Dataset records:
..............................
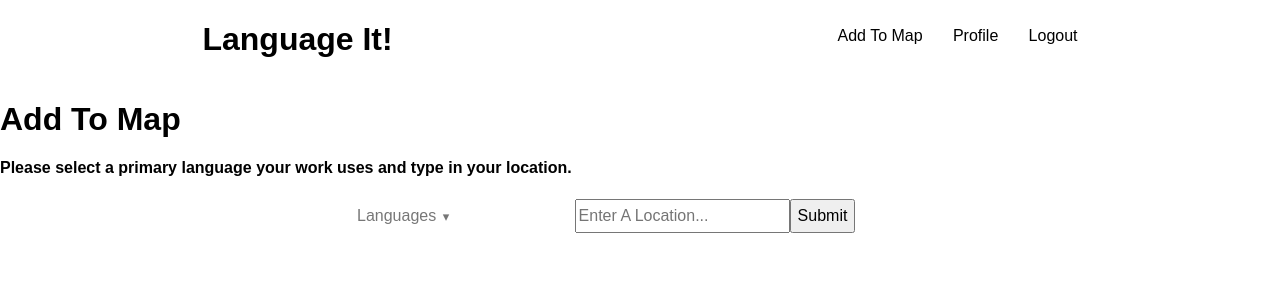
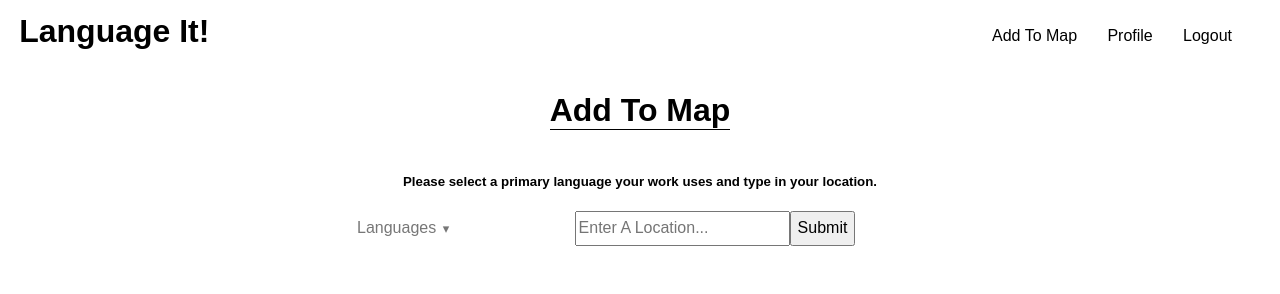
Before and after one commit to Cyrusluke925/languagefinder, a Django app: page /hello in a window 1280 px wide. Shown: the top 294 px of the page. Run offline with Django 3.2, Linux system fonts and the light colour scheme; the visitor is signed in with stand-in values (Sample User, id 1); data that the repository does not hold is empty; some libraries are stand-ins or nearby versions.

Commit message:
created profile page and styled

```diff
--- a/languagefinder/static/css/main.css
+++ b/languagefinder/static/css/main.css
@@ -3,12 +3,14 @@
 /* ******************************* HEADER CSS ******************************* */
 .siteTitle {
     text-align: center;
+    margin-top: 0.4em;
+    margin-left: 0.6em;
 
 }
 
 nav {
     display: flex;
-    justify-content: space-around
+    justify-content: space-between;
 }
 
 .theNavbarList {
@@ -31,6 +33,7 @@ nav {
     justify-content: space-between;
     list-style-type: none;
     padding-top: 0.7em;
+    margin-right: 3em;
 }
 
 
@@ -71,3 +74,31 @@ div.pure-menu.pure-menu-horizontal {
     justify-content: center;
     margin-bottom: 4em;
 }
+
+.addtomaptitle {
+    align-self: center;
+    display: inline-block;
+    text-align: center;
+    border-bottom: 1px solid black;
+}
+
+.addtomapsubtitle {
+    text-align: center;
+}
+
+.title {
+    width: 100%;
+    display: flex;
+    flex-direction: row;
+    justify-content: center;
+}
+
+
+
+
+/* **********************************************PROFILE PAGE ******************************************************************** */
+
+.profileListItem {
+    list-style-type: none;
+    margin-top: 1em;
+}
--- a/languagefinder/templates/languagefinder/addtomap.html
+++ b/languagefinder/templates/languagefinder/addtomap.html
@@ -1,8 +1,10 @@
 {% extends 'languagefinder/base.html' %}
 {% block addtomap %}
 <div class='mapAndForm'>
-    <h1>Add To Map</h1>
-    <h4>Please select a primary language your work uses and type in your location.</h4>
+  <div class='title'>
+    <h1 class="addtomaptitle">Add To Map</h1>
+  </div>
+    <h5 class='addtomapsubtitle'>Please select a primary language your work uses and type in your location.</h5>
 
 
 <div class='dropdownAndSearch'>
--- a/languagefinder/templates/languagefinder/base.html
+++ b/languagefinder/templates/languagefinder/base.html
@@ -22,7 +22,7 @@
             <a class='navLink' href="{%url 'home' %}"><h1 class='siteTitle'>Language It!</h1></a>
             <ul class='loggedInNavList'>
                 <a class='navLink' href="{% url 'hello' %}"><li class='navListItem'>Add To Map</li></a>
-                <li class='navListItem'>Profile</li>
+                <a class='navLink' href="{% url 'profile' %}"><li class='navListItem'>Profile</li></a>
                 <a class='navLink' href="{% url 'logout' %}"><li class='navListItem'>Logout</li></a>
             </ul>
         </nav>
@@ -44,5 +44,7 @@
     {% endblock %}
     {% block addtomap %}
     {% endblock %}
+    {% block profile %}
+    {% endblock %}
 </body>
 </html>
--- a/languagefinder/urls.py
+++ b/languagefinder/urls.py
@@ -8,5 +8,6 @@ urlpatterns = [
     path('logout', views.user_logout, name='logout'),
     path('hello', views.hello, name='hello'),
     path('api/markers', views.sendJsonMarkers, name='sendJsonMarkers'),
-    path('language/new', views.new_language, name='new_language')
+    path('language/new', views.new_language, name='new_language'),
+    path('profile', views.view_profile, name='profile'),
 ]
--- a/languagefinder/views.py
+++ b/languagefinder/views.py
@@ -96,3 +96,15 @@ def new_language(request):
         markers = list(Marker.objects.all().values('title', 'latitude', 'longitude', 'symbol', 'user'))
 
         return JsonResponse({'markers': markers})
+
+
+@login_required
+def view_profile(request):
+    markers = Marker.objects.all()
+    markers_list = []
+    for marker in markers:
+        if marker.user == request.user:
+            markers_list.append(marker)
+    user = request.user
+
+    return render(request, 'languagefinder/profile.html', {'user': user, 'markers_list': markers_list})
```
Also changed, not shown: languagefinder/templates/languagefinder/profile.html (added, +18 -0 lines).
..............................
Write out the data precisely as given, excluding the pictures.

Before and after one commit to Cyrusluke925/languagefinder, a Django app: page /hello in a window 1280 px wide. Shown: the top 294 px of the page. Run offline with Django 3.2, Linux system fonts and the light colour scheme; the visitor is signed in with stand-in values (Sample User, id 1); data that the repository does not hold is empty; some libraries are stand-ins or nearby versions.

Commit message:
created profile page and styled

```diff
--- a/languagefinder/static/css/main.css
+++ b/languagefinder/static/css/main.css
@@ -3,12 +3,14 @@
 /* ******************************* HEADER CSS ******************************* */
 .siteTitle {
     text-align: center;
+    margin-top: 0.4em;
+    margin-left: 0.6em;
 
 }
 
 nav {
     display: flex;
-    justify-content: space-around
+    justify-content: space-between;
 }
 
 .theNavbarList {
@@ -31,6 +33,7 @@ nav {
     justify-content: space-between;
     list-style-type: none;
     padding-top: 0.7em;
+    margin-right: 3em;
 }
 
 
@@ -71,3 +74,31 @@ div.pure-menu.pure-menu-horizontal {
     justify-content: center;
     margin-bottom: 4em;
 }
+
+.addtomaptitle {
+    align-self: center;
+    display: inline-block;
+    text-align: center;
+    border-bottom: 1px solid black;
+}
+
+.addtomapsubtitle {
+    text-align: center;
+}
+
+.title {
+    width: 100%;
+    display: flex;
+    flex-direction: row;
+    justify-content: center;
+}
+
+
+
+
+/* **********************************************PROFILE PAGE ******************************************************************** */
+
+.profileListItem {
+    list-style-type: none;
+    margin-top: 1em;
+}
--- a/languagefinder/templates/languagefinder/addtomap.html
+++ b/languagefinder/templates/languagefinder/addtomap.html
@@ -1,8 +1,10 @@
 {% extends 'languagefinder/base.html' %}
 {% block addtomap %}
 <div class='mapAndForm'>
-    <h1>Add To Map</h1>
-    <h4>Please select a primary language your work uses and type in your location.</h4>
+  <div class='title'>
+    <h1 class="addtomaptitle">Add To Map</h1>
+  </div>
+    <h5 class='addtomapsubtitle'>Please select a primary language your work uses and type in your location.</h5>
 
 
 <div class='dropdownAndSearch'>
--- a/languagefinder/templates/languagefinder/base.html
+++ b/languagefinder/templates/languagefinder/base.html
@@ -22,7 +22,7 @@
             <a class='navLink' href="{%url 'home' %}"><h1 class='siteTitle'>Language It!</h1></a>
             <ul class='loggedInNavList'>
                 <a class='navLink' href="{% url 'hello' %}"><li class='navListItem'>Add To Map</li></a>
-                <li class='navListItem'>Profile</li>
+                <a class='navLink' href="{% url 'profile' %}"><li class='navListItem'>Profile</li></a>
                 <a class='navLink' href="{% url 'logout' %}"><li class='navListItem'>Logout</li></a>
             </ul>
         </nav>
@@ -44,5 +44,7 @@
     {% endblock %}
     {% block addtomap %}
     {% endblock %}
+    {% block profile %}
+    {% endblock %}
 </body>
 </html>
--- a/languagefinder/urls.py
+++ b/languagefinder/urls.py
@@ -8,5 +8,6 @@ urlpatterns = [
     path('logout', views.user_logout, name='logout'),
     path('hello', views.hello, name='hello'),
     path('api/markers', views.sendJsonMarkers, name='sendJsonMarkers'),
-    path('language/new', views.new_language, name='new_language')
+    path('language/new', views.new_language, name='new_language'),
+    path('profile', views.view_profile, name='profile'),
 ]
--- a/languagefinder/views.py
+++ b/languagefinder/views.py
@@ -96,3 +96,15 @@ def new_language(request):
         markers = list(Marker.objects.all().values('title', 'latitude', 'longitude', 'symbol', 'user'))
 
         return JsonResponse({'markers': markers})
+
+
+@login_required
+def view_profile(request):
+    markers = Marker.objects.all()
+    markers_list = []
+    for marker in markers:
+        if marker.user == request.user:
+            markers_list.append(marker)
+    user = request.user
+
+    return render(request, 'languagefinder/profile.html', {'user': user, 'markers_list': markers_list})
```
Also changed, not shown: languagefinder/templates/languagefinder/profile.html (added, +18 -0 lines).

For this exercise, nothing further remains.